There are two major methods for the federal executive branch to effectuate mitigation of environmental damage. The first and most well-known method achieves reductions in air, water, and ground pollution via rulemaking. The administration dictates to the federal agencies its priorities and goals and the agencies work within statutory frameworks to promulgate rules according to these priorities. Unfortunately for the current administration, the process of rulemaking has become subject to enhanced public and industry scrutiny due to the growth and perceived omnipresence of the administrative state. Rulemaking is frequently stymied in response to public and industry outcry and stalled in the Office of Information and Regulatory Affairs (OIRA) process within the Office of Management and Budget (OMB). One-hundred and fifty rules at the proposal, interim, and final stages are currently backlogged and awaiting approval at OIRA, with unapproved EPA proposals leading the pack. Fortunately for the administration, there are means to unilaterally achieve results through existing federal law.

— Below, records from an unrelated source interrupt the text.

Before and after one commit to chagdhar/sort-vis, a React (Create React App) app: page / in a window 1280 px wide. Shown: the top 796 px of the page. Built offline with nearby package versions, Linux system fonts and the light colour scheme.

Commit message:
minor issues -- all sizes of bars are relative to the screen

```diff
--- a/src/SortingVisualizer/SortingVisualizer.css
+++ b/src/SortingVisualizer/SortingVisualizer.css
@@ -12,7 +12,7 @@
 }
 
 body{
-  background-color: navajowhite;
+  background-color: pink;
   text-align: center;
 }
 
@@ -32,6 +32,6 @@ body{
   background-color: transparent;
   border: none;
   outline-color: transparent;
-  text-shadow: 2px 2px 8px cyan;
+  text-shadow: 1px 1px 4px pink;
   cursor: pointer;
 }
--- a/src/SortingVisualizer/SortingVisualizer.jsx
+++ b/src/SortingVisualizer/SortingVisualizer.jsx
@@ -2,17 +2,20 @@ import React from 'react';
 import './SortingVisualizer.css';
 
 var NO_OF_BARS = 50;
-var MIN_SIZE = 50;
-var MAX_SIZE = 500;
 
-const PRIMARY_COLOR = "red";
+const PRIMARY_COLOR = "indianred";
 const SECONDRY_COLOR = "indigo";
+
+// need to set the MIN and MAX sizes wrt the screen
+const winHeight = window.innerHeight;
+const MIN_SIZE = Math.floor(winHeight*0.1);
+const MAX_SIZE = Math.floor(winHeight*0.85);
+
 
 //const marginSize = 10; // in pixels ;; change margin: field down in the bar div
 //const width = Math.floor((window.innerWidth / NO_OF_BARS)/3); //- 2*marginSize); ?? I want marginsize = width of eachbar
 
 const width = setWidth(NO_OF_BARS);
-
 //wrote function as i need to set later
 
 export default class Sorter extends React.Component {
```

Agencies are only required to comply with formalistic rulemaking procedures when they promulgate rules that have the force of law – rules which must be followed by regulated entities. When an agency chooses to enter into cooperative agreements with other federal agencies, state or local governments, or private entities under existing statutory authority in lieu of imposing new regulations, that agency is not forcing anyone’s hand and the potential for sustainable environmental change is increased.
Such inter-agency cooperation is now working to provide further reductions in greenhouse gas emissions from the transportation sector within agency-controlled boundaries. Instead of forcing costly changes on reluctant industry actors, the Department of Energy operates the Clean Cities program to facilitate technological improvements in vehicles through cooperative action. The Clean Cities program was initially set up in 1993 in response to the Energy Policy Act of 1992, which requires specified vehicle fleets to utilize alternative fueled vehicles.
The brilliance of the Clean Cities program is that it achieves reductions in greenhouse gas emissions by facilitating partnerships to implement change instead of acting as an environmental regulator. Entities normally opposed to being regulated are placed in the unusual position of going to the agency to request its help in undertaking individualized initiatives, instead of the agency tracking down entities and forcing one-size-fits-all solutions. Clean Cities also has the advantage of being able to facilitate cooperation between different federal agencies, as it has recently accomplished through its National Parks Initiative uniting the Department of Energy with the National Park Service to achieve transportation related greenhouse gas emissions in national parks.
Other agencies within the federal government may be able to work within their enabling statutes to put in place cooperative programs similar to Clean Cities. For example, the Bureau of Land Management (BLM) was formed in 1946 and currently operates under the Federal Land Policy and Management Act (FLPMA) of 1976 within the Department of the Interior. The FLPMA provides the BLM with authority to “enter into contracts and cooperative agreements involving the management, protection, development, and sale of public lands” and “accept contributions or donations of money, services, and property, real, personal, or mixed, for the management, protection, development, acquisition, and conveying of the public lands.” This directive provides authority for the Department of the Interior and BLM to set up a resource center to facilitate cooperative agreements to clean up and restore public lands, which make up nearly 30 percent of the country. A BLM resource center modeled after the Clean Cities program would allow state and local governments, as well as private industry, to obtain information and cooperate for the preservation and improvement of public land without forcing blanket regulations. Many businesses in the United States rely on the continued vitality of public lands to bring in customers, and providing these businesses with the opportunity to care for that public resource may produce public benefits without detracting from the public fisc. Much like Clean Cities, the new program would not reach private lands and only provide progressive environmental changes within federally-managed property, but also like Clean Cities, such a program could significantly mitigate environmental degradation.
Written by Ashley Ailsworth, GIELR Staff